Valentine is under contract next season, the final year of his rookie-scale deal. He might need to prove himself to make Nitty’s question still relevant.

Report: J.R. Smith and Cavaliers separating as they seek trade

Gregory Shamus/Getty Images
5 Comments

DETROIT – Yesterday – yesterday! – J.R. Smith explained why he didn’t leave the Cavaliers when, a few weeks ago, they pulled him from the rotation and gave him the offer to step away.
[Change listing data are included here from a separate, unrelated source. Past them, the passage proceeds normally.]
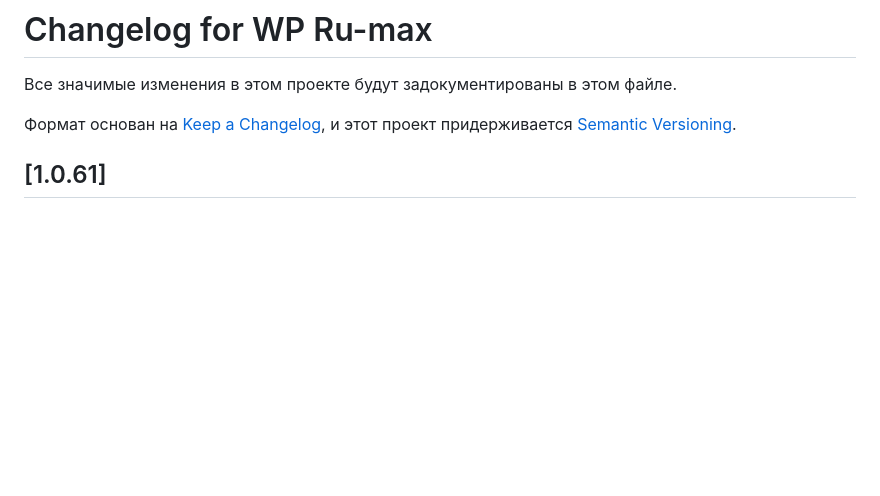
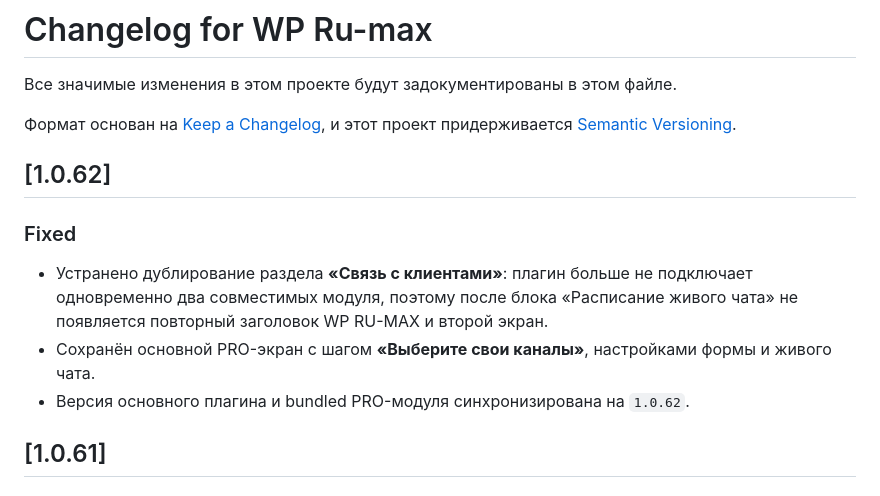
Before and after one commit to RuCoder-sudo/wp-ru-max, a Markdown page: CHANGELOG.md, the part around the change. Rendered like a GitHub page; blank space fills up the shorter version.

```diff
--- a/CHANGELOG.md
+++ b/CHANGELOG.md
@@ -4,6 +4,13 @@
 
 Формат основан на [Keep a Changelog](https://keepachangelog.com/ru/1.0.0/),
 и этот проект придерживается [Semantic Versioning](https://semver.org/lang/ru/).
+
+## [1.0.62]
+
+### Fixed
+- Устранено дублирование раздела **«Связь с клиентами»**: плагин больше не подключает одновременно два совместимых модуля, поэтому после блока «Расписание живого чата» не появляется повторный заголовок WP RU-MAX и второй экран.
+- Сохранён основной PRO-экран с шагом **«Выберите свои каналы»**, настройками формы и живого чата.
+- Версия основного плагина и bundled PRO-модуля синхронизирована на `1.0.62`.
 
 ## [1.0.61]
 
```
“I can’t do that to the city and the fans,” Smith said. “A lot of people have been backing me since I’ve been here. I feel like it’s been a new start since I came here. The way the fans embraced me, the way that I’ve embraced the city, my teammates, I can’t do that to them.”

But Smith also said Cleveland is tanking and reaffirmed his desire to be traded. That probably set wheels in motion.

Joe Vardon of The Athletic:

Smith – who’s guaranteed $18.59 million on a contract that will surely end after this season – carries negative trade value. The Cavs shouldn’t attach the sweetener necessary to dump him. They’re better off just paying him for now.

Because just $3.87 million of his $15.68 million salary for next season is guaranteed, Smith’s contract could prove useful in a trade.

If Smith would reduce his guarantee with a buyout, let him go. But Smith probably shouldn’t do that without a new job lined up.

So, the stalemate continues.

If everyone is happier apart, all the better. Smith wasn’t making a difference on the court for a team he correctly identified as tanking.

Report: ‘At the direction of his attorney,’ 76ers G Markelle Fultz to stop playing and practicing, see specialist

Mitchell Leff/Getty Images
7 Comments

Markelle Fultz said his shooting problems were due to injury, and just a couple weeks ago, he insisted he was generally healthy.

But something is clearly amiss.

The 76ers guard finally appears to be acknowledging it.

David Aldridge of The Athletic:

Should we read into Brothers – usually identified as Fultz’s agent – being referred to as Fultz’s attorney? That sounds ominous.

There has been back-and-forth between Fultz’s and the 76ers about who deserves blame for his struggles.

J.R. Smith: Cavaliers are tanking

Jason Miller/Getty Images
4 Comments

J.R. Smith said he wants the Cavaliers to trade him.

But that was right after they told Smith he’d be shut down. He has been playing regularly lately.

Still, Smith isn’t pleased with Cleveland.

J.R. Smith, via Jason Lloyd of The Athletic:

“I don’t think the goal is to win. The goal isn’t to go out there and try to get as many wins as you can,” Smith said. “I think the goal is to develop and lose to get lottery picks. I think that was always the plan.”

And as long as the Cavs are operating this way, Smith is not interested in being part of it.

“Not if the goal isn’t to compete, to win,” he said.

If that’s what the Cavaliers are doing, that’s smart. They need premier young talent, and a high draft pick is the best way to acquire it. Because they owe the Hawks a top-10-protected first-rounder, the Cavs need to tank hard rather taking half-measures.

But I also understand why Smith wants no part of it. He’s 33 years old, and he doesn’t have time to wait around for a rebuild. He wants to win now.

Smith should shame the Cavaliers for tanking. That should be a consequence of their plan, even if it’s the right one. He is a casualty of it. If he shames Cleveland into trading or buying him out, all the better.